====== Data to use
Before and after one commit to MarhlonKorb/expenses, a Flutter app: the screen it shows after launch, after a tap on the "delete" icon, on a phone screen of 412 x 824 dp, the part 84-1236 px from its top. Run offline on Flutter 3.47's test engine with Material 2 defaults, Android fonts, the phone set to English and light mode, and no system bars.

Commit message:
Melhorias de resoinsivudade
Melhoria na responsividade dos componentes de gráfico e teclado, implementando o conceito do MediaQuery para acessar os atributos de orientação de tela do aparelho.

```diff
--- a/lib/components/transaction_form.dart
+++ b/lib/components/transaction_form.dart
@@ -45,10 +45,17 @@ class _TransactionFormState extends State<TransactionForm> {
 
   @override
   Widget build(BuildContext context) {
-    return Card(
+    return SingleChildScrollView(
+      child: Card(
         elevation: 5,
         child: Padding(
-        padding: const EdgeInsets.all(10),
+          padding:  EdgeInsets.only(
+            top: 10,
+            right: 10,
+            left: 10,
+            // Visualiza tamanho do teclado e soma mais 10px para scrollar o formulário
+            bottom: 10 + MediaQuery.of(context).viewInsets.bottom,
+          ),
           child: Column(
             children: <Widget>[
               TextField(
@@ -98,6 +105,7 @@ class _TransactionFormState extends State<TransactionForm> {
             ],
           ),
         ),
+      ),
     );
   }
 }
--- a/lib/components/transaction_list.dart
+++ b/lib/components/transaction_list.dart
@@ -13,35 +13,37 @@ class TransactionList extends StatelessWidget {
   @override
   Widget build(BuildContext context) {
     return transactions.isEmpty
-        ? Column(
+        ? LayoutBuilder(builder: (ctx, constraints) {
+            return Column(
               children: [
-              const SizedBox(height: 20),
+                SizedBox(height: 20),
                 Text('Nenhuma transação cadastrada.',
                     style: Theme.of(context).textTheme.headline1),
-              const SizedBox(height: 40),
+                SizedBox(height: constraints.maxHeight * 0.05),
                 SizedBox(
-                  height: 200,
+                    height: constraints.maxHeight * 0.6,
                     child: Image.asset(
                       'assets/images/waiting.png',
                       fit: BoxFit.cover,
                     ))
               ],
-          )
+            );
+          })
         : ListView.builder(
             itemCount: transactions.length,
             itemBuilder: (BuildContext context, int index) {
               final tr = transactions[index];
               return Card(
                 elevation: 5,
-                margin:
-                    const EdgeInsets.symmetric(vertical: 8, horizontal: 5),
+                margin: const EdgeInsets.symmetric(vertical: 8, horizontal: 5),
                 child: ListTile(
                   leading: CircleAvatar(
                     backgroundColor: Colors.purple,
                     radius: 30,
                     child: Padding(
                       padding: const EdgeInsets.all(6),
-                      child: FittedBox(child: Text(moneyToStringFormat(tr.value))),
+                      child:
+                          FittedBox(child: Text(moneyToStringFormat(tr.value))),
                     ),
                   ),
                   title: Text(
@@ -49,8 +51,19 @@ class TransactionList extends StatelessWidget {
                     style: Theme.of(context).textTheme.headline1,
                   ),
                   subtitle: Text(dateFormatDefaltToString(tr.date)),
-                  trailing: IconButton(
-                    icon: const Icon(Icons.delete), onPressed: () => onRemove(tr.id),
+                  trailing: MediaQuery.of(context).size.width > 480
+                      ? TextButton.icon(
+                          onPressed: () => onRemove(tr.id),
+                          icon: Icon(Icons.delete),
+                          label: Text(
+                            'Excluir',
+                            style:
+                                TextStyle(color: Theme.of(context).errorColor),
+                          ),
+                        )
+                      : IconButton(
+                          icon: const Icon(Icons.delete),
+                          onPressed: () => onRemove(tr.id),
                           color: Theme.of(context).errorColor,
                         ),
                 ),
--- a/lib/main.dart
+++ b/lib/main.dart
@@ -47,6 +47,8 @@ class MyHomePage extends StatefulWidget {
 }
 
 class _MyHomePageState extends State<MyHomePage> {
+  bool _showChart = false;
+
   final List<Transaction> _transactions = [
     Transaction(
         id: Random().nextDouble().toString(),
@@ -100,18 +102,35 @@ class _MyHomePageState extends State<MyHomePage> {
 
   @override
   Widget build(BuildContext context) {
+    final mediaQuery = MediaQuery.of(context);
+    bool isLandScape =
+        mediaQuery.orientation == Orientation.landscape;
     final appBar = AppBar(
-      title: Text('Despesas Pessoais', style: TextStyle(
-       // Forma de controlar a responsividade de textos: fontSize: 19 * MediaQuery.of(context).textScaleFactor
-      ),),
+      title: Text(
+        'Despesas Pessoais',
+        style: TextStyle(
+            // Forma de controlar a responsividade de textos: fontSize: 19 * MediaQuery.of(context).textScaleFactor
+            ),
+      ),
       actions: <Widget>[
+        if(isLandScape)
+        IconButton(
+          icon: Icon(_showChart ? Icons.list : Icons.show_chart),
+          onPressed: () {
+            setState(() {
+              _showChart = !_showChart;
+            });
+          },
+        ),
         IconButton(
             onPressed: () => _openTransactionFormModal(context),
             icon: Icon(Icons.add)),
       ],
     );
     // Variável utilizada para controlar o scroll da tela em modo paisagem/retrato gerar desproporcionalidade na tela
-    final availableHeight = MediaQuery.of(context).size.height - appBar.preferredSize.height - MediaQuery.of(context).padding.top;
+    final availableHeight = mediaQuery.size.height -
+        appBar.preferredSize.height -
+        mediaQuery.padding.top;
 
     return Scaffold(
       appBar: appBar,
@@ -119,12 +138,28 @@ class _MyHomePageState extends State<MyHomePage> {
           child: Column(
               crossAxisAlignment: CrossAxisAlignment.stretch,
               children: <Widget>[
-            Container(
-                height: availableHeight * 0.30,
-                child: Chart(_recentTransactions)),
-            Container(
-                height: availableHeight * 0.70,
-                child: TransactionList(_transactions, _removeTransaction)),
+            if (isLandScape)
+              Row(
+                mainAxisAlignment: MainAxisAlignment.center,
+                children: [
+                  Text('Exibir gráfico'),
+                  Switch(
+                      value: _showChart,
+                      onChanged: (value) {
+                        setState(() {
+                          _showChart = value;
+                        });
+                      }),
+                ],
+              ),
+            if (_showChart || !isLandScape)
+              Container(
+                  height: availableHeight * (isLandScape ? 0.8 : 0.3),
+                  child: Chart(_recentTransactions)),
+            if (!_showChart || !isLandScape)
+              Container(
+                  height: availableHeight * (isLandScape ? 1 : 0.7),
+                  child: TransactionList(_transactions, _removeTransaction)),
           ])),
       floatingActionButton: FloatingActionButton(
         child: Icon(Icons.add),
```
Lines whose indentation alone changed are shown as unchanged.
============
• **Exercise instructions**:
Give the data again in full, keeping every line as it was.

• **Response to the task**:
Before and after one commit to MarhlonKorb/expenses, a Flutter app: the screen it shows after launch, after a tap on the "delete" icon, on a phone screen of 412 x 824 dp, the part 84-1236 px from its top. Run offline on Flutter 3.47's test engine with Material 2 defaults, Android fonts, the phone set to English and light mode, and no system bars.

Commit message:
Melhorias de resoinsivudade
Melhoria na responsividade dos componentes de gráfico e teclado, implementando o conceito do MediaQuery para acessar os atributos de orientação de tela do aparelho.

```diff
--- a/lib/components/transaction_form.dart
+++ b/lib/components/transaction_form.dart
@@ -45,10 +45,17 @@ class _TransactionFormState extends State<TransactionForm> {
 
   @override
   Widget build(BuildContext context) {
-    return Card(
+    return SingleChildScrollView(
+      child: Card(
         elevation: 5,
         child: Padding(
-        padding: const EdgeInsets.all(10),
+          padding:  EdgeInsets.only(
+            top: 10,
+            right: 10,
+            left: 10,
+            // Visualiza tamanho do teclado e soma mais 10px para scrollar o formulário
+            bottom: 10 + MediaQuery.of(context).viewInsets.bottom,
+          ),
           child: Column(
             children: <Widget>[
               TextField(
@@ -98,6 +105,7 @@ class _TransactionFormState extends State<TransactionForm> {
             ],
           ),
         ),
+      ),
     );
   }
 }
--- a/lib/components/transaction_list.dart
+++ b/lib/components/transaction_list.dart
@@ -13,35 +13,37 @@ class TransactionList extends StatelessWidget {
   @override
   Widget build(BuildContext context) {
     return transactions.isEmpty
-        ? Column(
+        ? LayoutBuilder(builder: (ctx, constraints) {
+            return Column(
               children: [
-              const SizedBox(height: 20),
+                SizedBox(height: 20),
                 Text('Nenhuma transação cadastrada.',
                     style: Theme.of(context).textTheme.headline1),
-              const SizedBox(height: 40),
+                SizedBox(height: constraints.maxHeight * 0.05),
                 SizedBox(
-                  height: 200,
+                    height: constraints.maxHeight * 0.6,
                     child: Image.asset(
                       'assets/images/waiting.png',
                       fit: BoxFit.cover,
                     ))
               ],
-          )
+            );
+          })
         : ListView.builder(
             itemCount: transactions.length,
             itemBuilder: (BuildContext context, int index) {
               final tr = transactions[index];
               return Card(
                 elevation: 5,
-                margin:
-                    const EdgeInsets.symmetric(vertical: 8, horizontal: 5),
+                margin: const EdgeInsets.symmetric(vertical: 8, horizontal: 5),
                 child: ListTile(
                   leading: CircleAvatar(
                     backgroundColor: Colors.purple,
                     radius: 30,
                     child: Padding(
                       padding: const EdgeInsets.all(6),
-                      child: FittedBox(child: Text(moneyToStringFormat(tr.value))),
+                      child:
+                          FittedBox(child: Text(moneyToStringFormat(tr.value))),
                     ),
                   ),
                   title: Text(
@@ -49,8 +51,19 @@ class TransactionList extends StatelessWidget {
                     style: Theme.of(context).textTheme.headline1,
                   ),
                   subtitle: Text(dateFormatDefaltToString(tr.date)),
-                  trailing: IconButton(
-                    icon: const Icon(Icons.delete), onPressed: () => onRemove(tr.id),
+                  trailing: MediaQuery.of(context).size.width > 480
+                      ? TextButton.icon(
+                          onPressed: () => onRemove(tr.id),
+                          icon: Icon(Icons.delete),
+                          label: Text(
+                            'Excluir',
+                            style:
+                                TextStyle(color: Theme.of(context).errorColor),
+                          ),
+                        )
+                      : IconButton(
+                          icon: const Icon(Icons.delete),
+                          onPressed: () => onRemove(tr.id),
                           color: Theme.of(context).errorColor,
                         ),
                 ),
--- a/lib/main.dart
+++ b/lib/main.dart
@@ -47,6 +47,8 @@ class MyHomePage extends StatefulWidget {
 }
 
 class _MyHomePageState extends State<MyHomePage> {
+  bool _showChart = false;
+
   final List<Transaction> _transactions = [
     Transaction(
         id: Random().nextDouble().toString(),
@@ -100,18 +102,35 @@ class _MyHomePageState extends State<MyHomePage> {
 
   @override
   Widget build(BuildContext context) {
+    final mediaQuery = MediaQuery.of(context);
+    bool isLandScape =
+        mediaQuery.orientation == Orientation.landscape;
     final appBar = AppBar(
-      title: Text('Despesas Pessoais', style: TextStyle(
-       // Forma de controlar a responsividade de textos: fontSize: 19 * MediaQuery.of(context).textScaleFactor
-      ),),
+      title: Text(
+        'Despesas Pessoais',
+        style: TextStyle(
+            // Forma de controlar a responsividade de textos: fontSize: 19 * MediaQuery.of(context).textScaleFactor
+            ),
+      ),
       actions: <Widget>[
+        if(isLandScape)
+        IconButton(
+          icon: Icon(_showChart ? Icons.list : Icons.show_chart),
+          onPressed: () {
+            setState(() {
+              _showChart = !_showChart;
+            });
+          },
+        ),
         IconButton(
             onPressed: () => _openTransactionFormModal(context),
             icon: Icon(Icons.add)),
       ],
     );
     // Variável utilizada para controlar o scroll da tela em modo paisagem/retrato gerar desproporcionalidade na tela
-    final availableHeight = MediaQuery.of(context).size.height - appBar.preferredSize.height - MediaQuery.of(context).padding.top;
+    final availableHeight = mediaQuery.size.height -
+        appBar.preferredSize.height -
+        mediaQuery.padding.top;
 
     return Scaffold(
       appBar: appBar,
@@ -119,12 +138,28 @@ class _MyHomePageState extends State<MyHomePage> {
           child: Column(
               crossAxisAlignment: CrossAxisAlignment.stretch,
               children: <Widget>[
-            Container(
-                height: availableHeight * 0.30,
-                child: Chart(_recentTransactions)),
-            Container(
-                height: availableHeight * 0.70,
-                child: TransactionList(_transactions, _removeTransaction)),
+            if (isLandScape)
+              Row(
+                mainAxisAlignment: MainAxisAlignment.center,
+                children: [
+                  Text('Exibir gráfico'),
+                  Switch(
+                      value: _showChart,
+                      onChanged: (value) {
+                        setState(() {
+                          _showChart = value;
+                        });
+                      }),
+                ],
+              ),
+            if (_showChart || !isLandScape)
+              Container(
+                  height: availableHeight * (isLandScape ? 0.8 : 0.3),
+                  child: Chart(_recentTransactions)),
+            if (!_showChart || !isLandScape)
+              Container(
+                  height: availableHeight * (isLandScape ? 1 : 0.7),
+                  child: TransactionList(_transactions, _removeTransaction)),
           ])),
       floatingActionButton: FloatingActionButton(
         child: Icon(Icons.add),
```
Lines whose indentation alone changed are shown as unchanged.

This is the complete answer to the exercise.